    Cold War II?

    Martin Sieff

    November 17, 2008

Historical Examples of ria

  • I had thought she was a mort,” said I; “but the ria of a Romany chal is always sacred to me.

    Danger! and Other Stories

    Arthur Conan Doyle

  • But I wasn't a pup, so I headed straight for Ria's flat to face the music.

    Each Man Kills

    Victoria Glad

  • That Ria had to die to achieve her happiness is of no real importance.

    Each Man Kills

    Victoria Glad

  • Sometimes, though, when I look at Ria's picture, it's hard to be practical.

    Each Man Kills

    Victoria Glad

  • "Come and see," said 'Ria, giving me one hand, while she stroked Silvertoes with the other.

British Dictionary definitions for ria



a long narrow inlet of the seacoast, being a former valley that was submerged by a rise in the level of the sea.
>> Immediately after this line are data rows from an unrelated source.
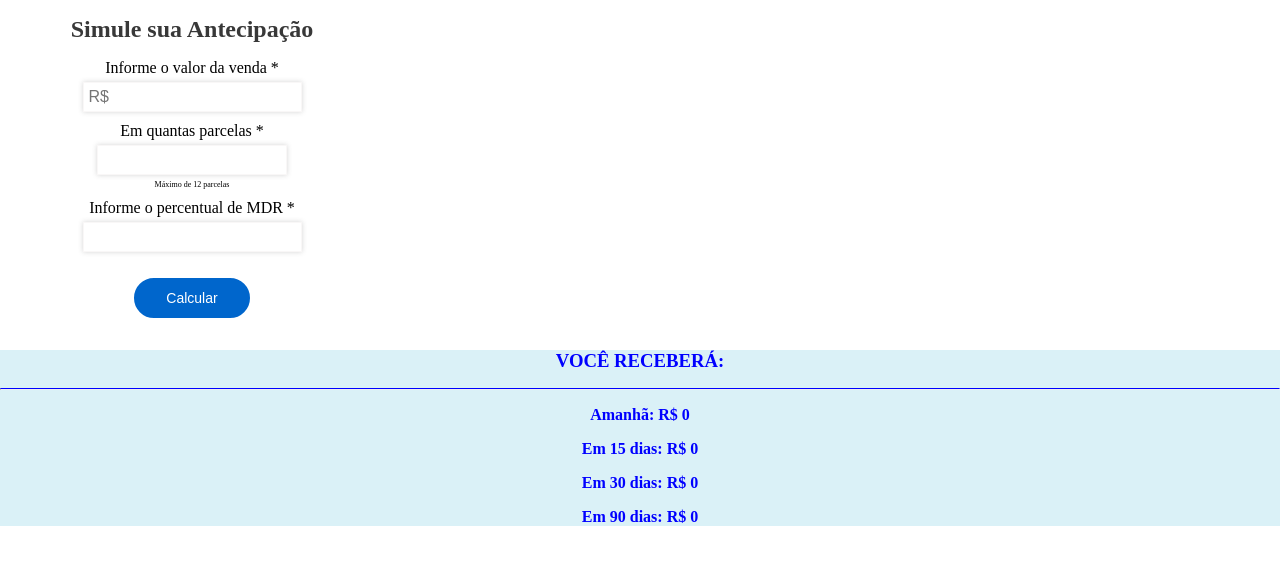
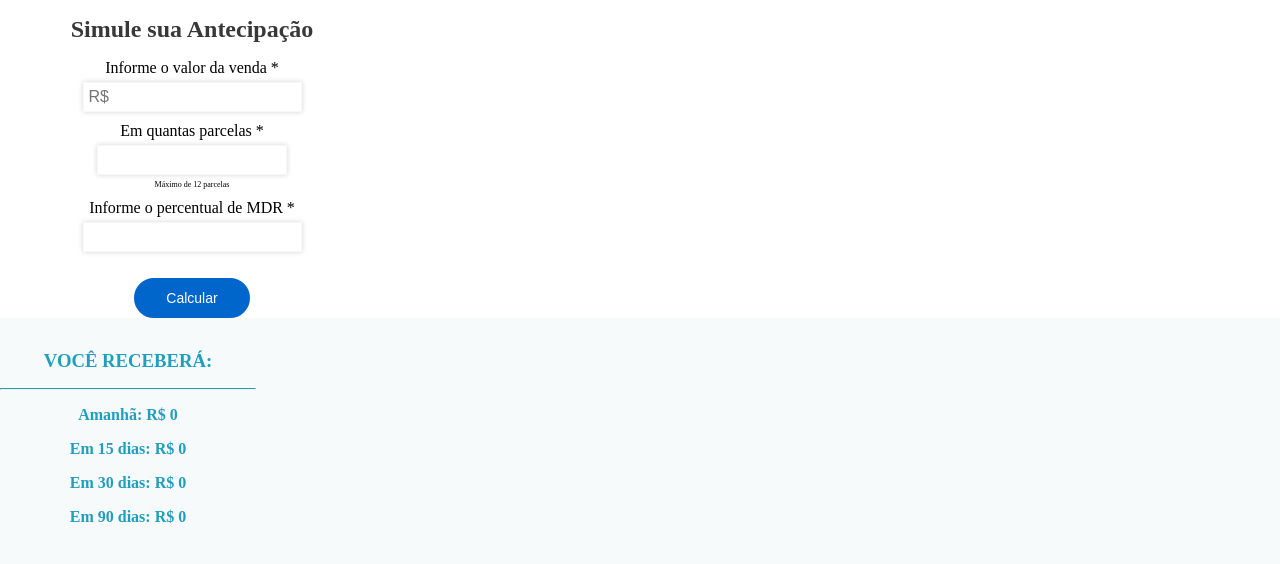
Before and after one commit to richzago97/calculadora-antecipada-richzago, a React (Create React App) app in the folder desafio-frontend-richzago/: page / in a window 1280 px wide. Shown: the top 564 px of the page. Built offline with nearby package versions, Linux system fonts and the light colour scheme.

Commit message:
feat: created the mobile/desktop version

```diff
--- a/desafio-frontend-richzago/src/components/CalculatorResponse/style.ts
+++ b/desafio-frontend-richzago/src/components/CalculatorResponse/style.ts
@@ -10,18 +10,27 @@ export const CalculatorResponseContainer = styled.div`
     flex-direction: column;
     align-items: center;
     gap: 1rem;
-    background: #daf1f7;
+    background: #f7fafb;
     width: 100vw;
 
     > h3,
     p {
-      color: blue;
+      color: #219ebc;
       font-weight: bolder;
     }
 
     > hr {
-      border-top: 1px solid blue;
+      border-top: 1px solid #219ebc;
       width: 100%;
     }
   }
+
+  @media screen and (min-width: 1024px) {
+    background: #f7fafb;
+    .sectionTwo {
+      background: none;
+      height: 50vh;
+      width: 20vw;
+    }
+  }
 `;
```
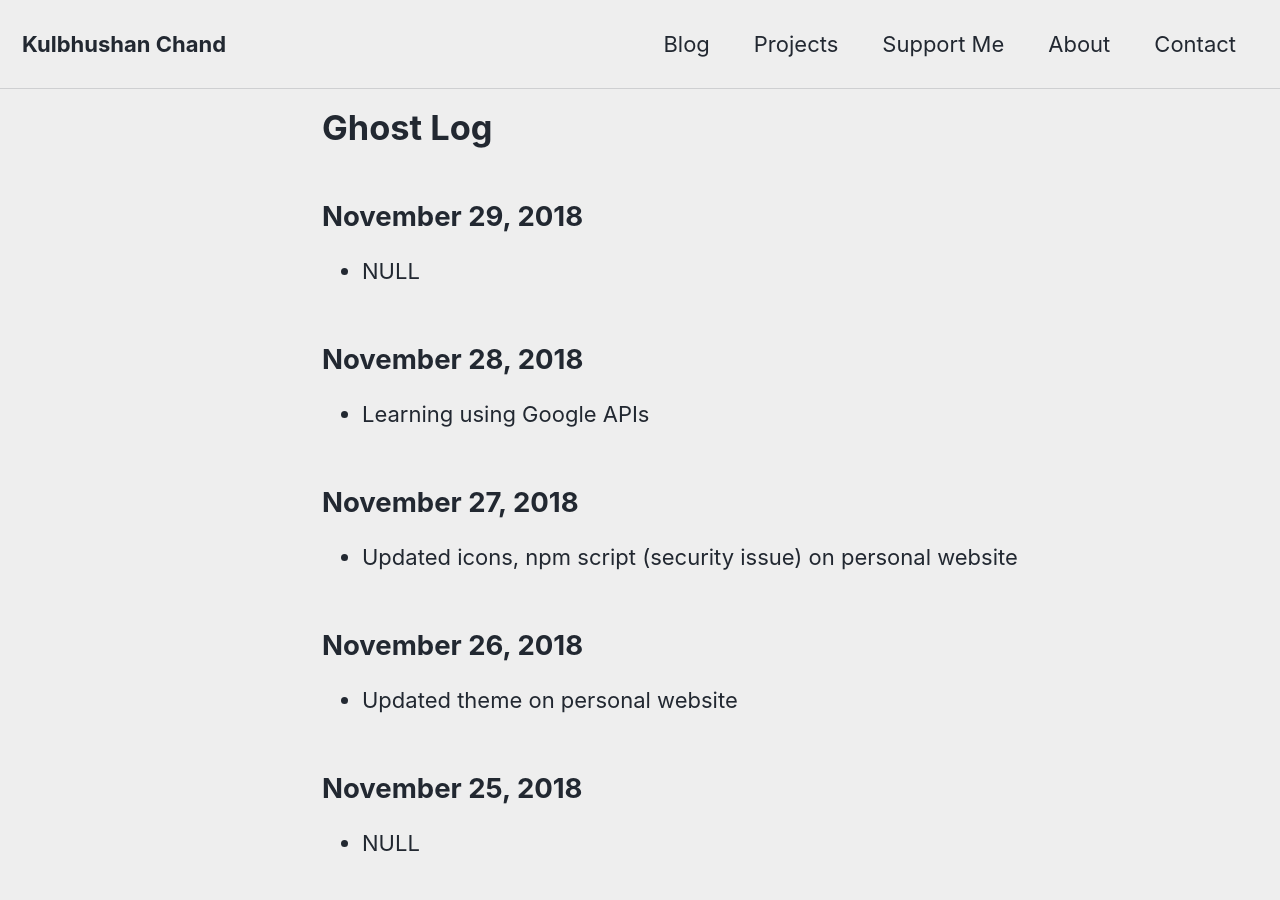
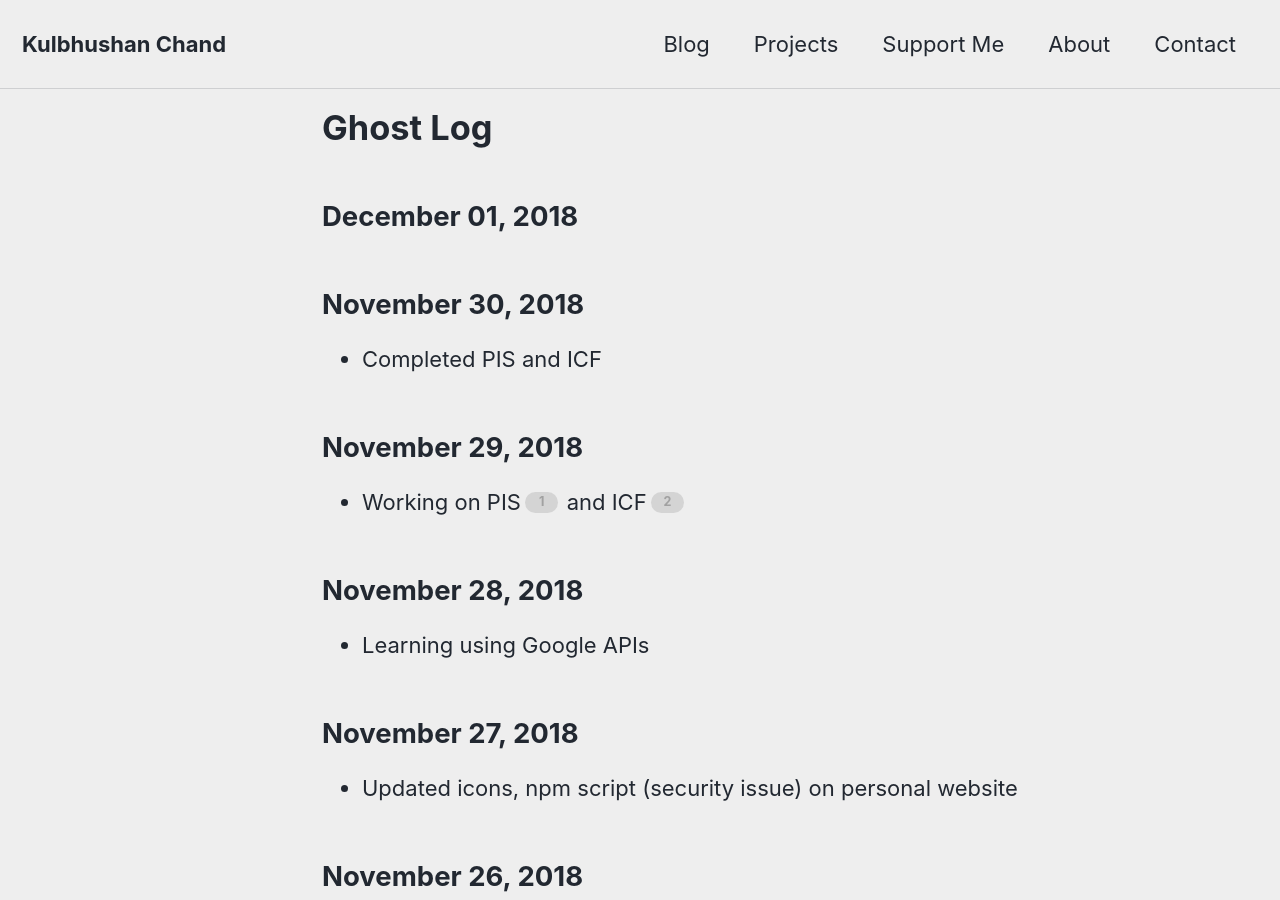
Before and after one commit to kulbhushanchand/kulbhushanchand.github.io-v2, a Jekyll site: the page built from _pages/main/log.md, in a window 1280 px wide and 900 px high. Built offline with Jekyll 4.4.1, drawn with Linux system fonts in a browser that asks for light colours; cached includes are drawn as plain includes.

Commit message:
Updated log

```diff
--- a/_pages/main/log.md
+++ b/_pages/main/log.md
@@ -17,8 +17,18 @@ toc: false
 
 {% assign dateFormat = '%B %d, %Y' %}
 
+
+## {{ "2018-12-01" | date: dateFormat }}
+
+
+## {{ "2018-11-30" | date: dateFormat }}
+- Completed PIS and ICF
+
 ## {{ "2018-11-29" | date: dateFormat }}
-- NULL
+- Working on PIS[^n5] and ICF[^n6]
+
+[^n5]: Participant Information Sheet
+[^n6]: Informed Consent Form
 
 ## {{ "2018-11-28" | date: dateFormat }}
 - Learning using Google APIs
```
Also changed, not shown: _pages/main/home.md (+2 -0 lines), _pages/main/test.md (+9 -0 lines).
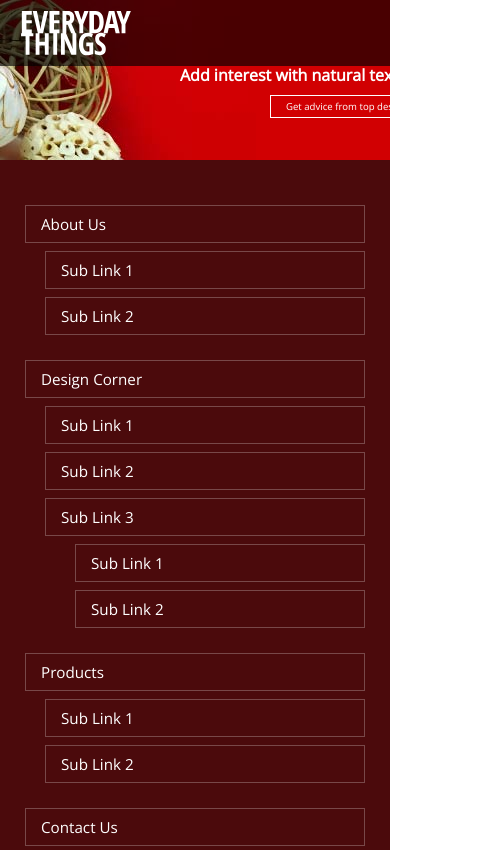
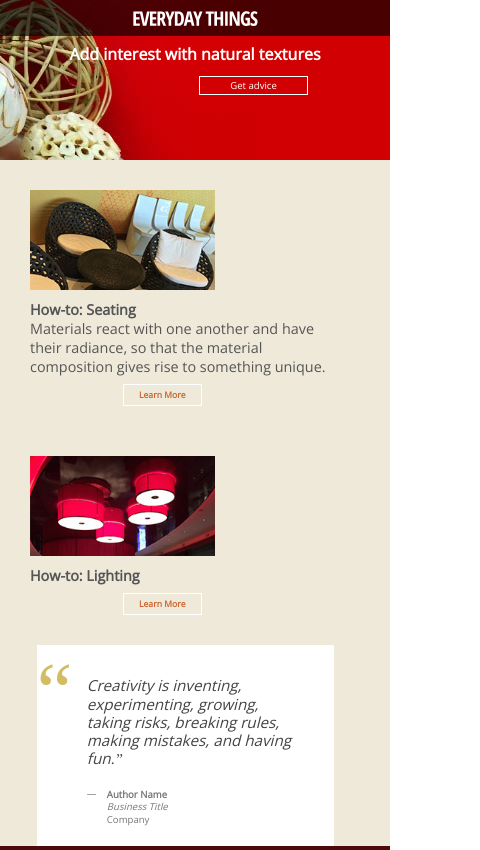
Before and after one commit to heuristic-machina/linkedin-responsive, a plain HTML site: page index.html in a window 390 px wide. Shown: the top 850 px of the page, 480 px wide, since content can reach past the window. Drawn offline with nearby package versions, Linux system fonts and the light colour scheme.

Commit message:
how-to section for super small screen 425px responsiveness

```diff
--- a/css/media.css
+++ b/css/media.css
@@ -201,3 +201,41 @@
     footer div.content {display:block; margin-top: 15px;}
     footer div.content a {margin: 0 20px 0 0;}
 }
+
+@media screen and (max-width: 425px) {
+    /* Header */
+    header a.logo {
+        height: 110px; background-image: url(../images/banner_425.jpg);
+    }
+    header a.logo {
+        height: 36px;
+        background: rgba(0,0,0,.65) url(../images/logo_small.svg) no-repeat center center;
+        background-size: 126px 17px;
+    }
+    header div.hero {
+        width: 100%;
+        left: 0px;
+        top: 46px;
+        text-align: center;
+    }
+    header div.hero h1 {
+        font-size: 1em;
+        margin-bottom: 10px;
+    }
+    header div.hero a.btn {
+        padding: 2px 30px;
+        font-size: .6em;
+    }
+    header div.hero a.btn span {display: none;}
+
+    /* Section How To */
+    section.how-to aside div.content {
+        padding: 140px 20px 20px 0px;
+    }
+    section.how-to aside div.content img {
+        width: auto;
+        height: 100px;
+        top: 30px;
+    }
+    section.how-to blockquote { margin: 10px 40px 0 20px;}
+}
--- a/index.html
+++ b/index.html
@@ -14,10 +14,10 @@
 				<a class="logo" title="Everyday Things" href="http://codifydesign.com"><span>Everyday Things</span></a>
 				<div class="hero">
 					<h1>Add interest with natural textures</h1>
-					<a class="btn" title="Get advice from top designers" href="#">Get advice from top designers</a>
+					<a class="btn" title="Get advice from top designers" href="#">Get advice<span> from top designers</span></a>
 				</div>
 			</header>
-			<!--<section class="main">
+		<!--	<section class="main">
 				<aside>
 					<div class="content trending">
 						<h3><a href="#">What&apos;s trending</a></h3>
@@ -45,6 +45,7 @@
 					<a class="btn" title="Creating a Modern Atmosphere" href="#">Learn More</a>
 				</article>
 			</section>
+			-->
 			<section class="how-to">
 				<aside>
 					<div class="content">
@@ -69,7 +70,7 @@
 					<p class="credit"><strong>Author Name</strong><br><em>Business Title</em><br> Company</p>
 				</blockquote>
 			</section>
-		-->
+
 
 			<nav>
 				<ul>
```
Rias are found esp on the coasts of SW Ireland and NW Spain

Word Origin for ria

C19: from Spanish, from rio river


abbreviation for

Royal Irish Academy
Collins English Dictionary - Complete & Unabridged 2012 Digital Edition © William Collins Sons & Co. Ltd. 1979, 1986 © HarperCollins Publishers 1998, 2000, 2003, 2005, 2006, 2007, 2009, 2012

Word Origin and History for ria

from Spanish ria "estuary, river mouth" (adopted as a geological term first in German, 1886), from Latin ripa "stream bank" (see riparian).

Online Etymology Dictionary, © 2010 Douglas Harper

Medicine definitions for ria



The American Heritage® Stedman's Medical Dictionary Copyright © 2002, 2001, 1995 by Houghton Mifflin Company. Published by Houghton Mifflin Company.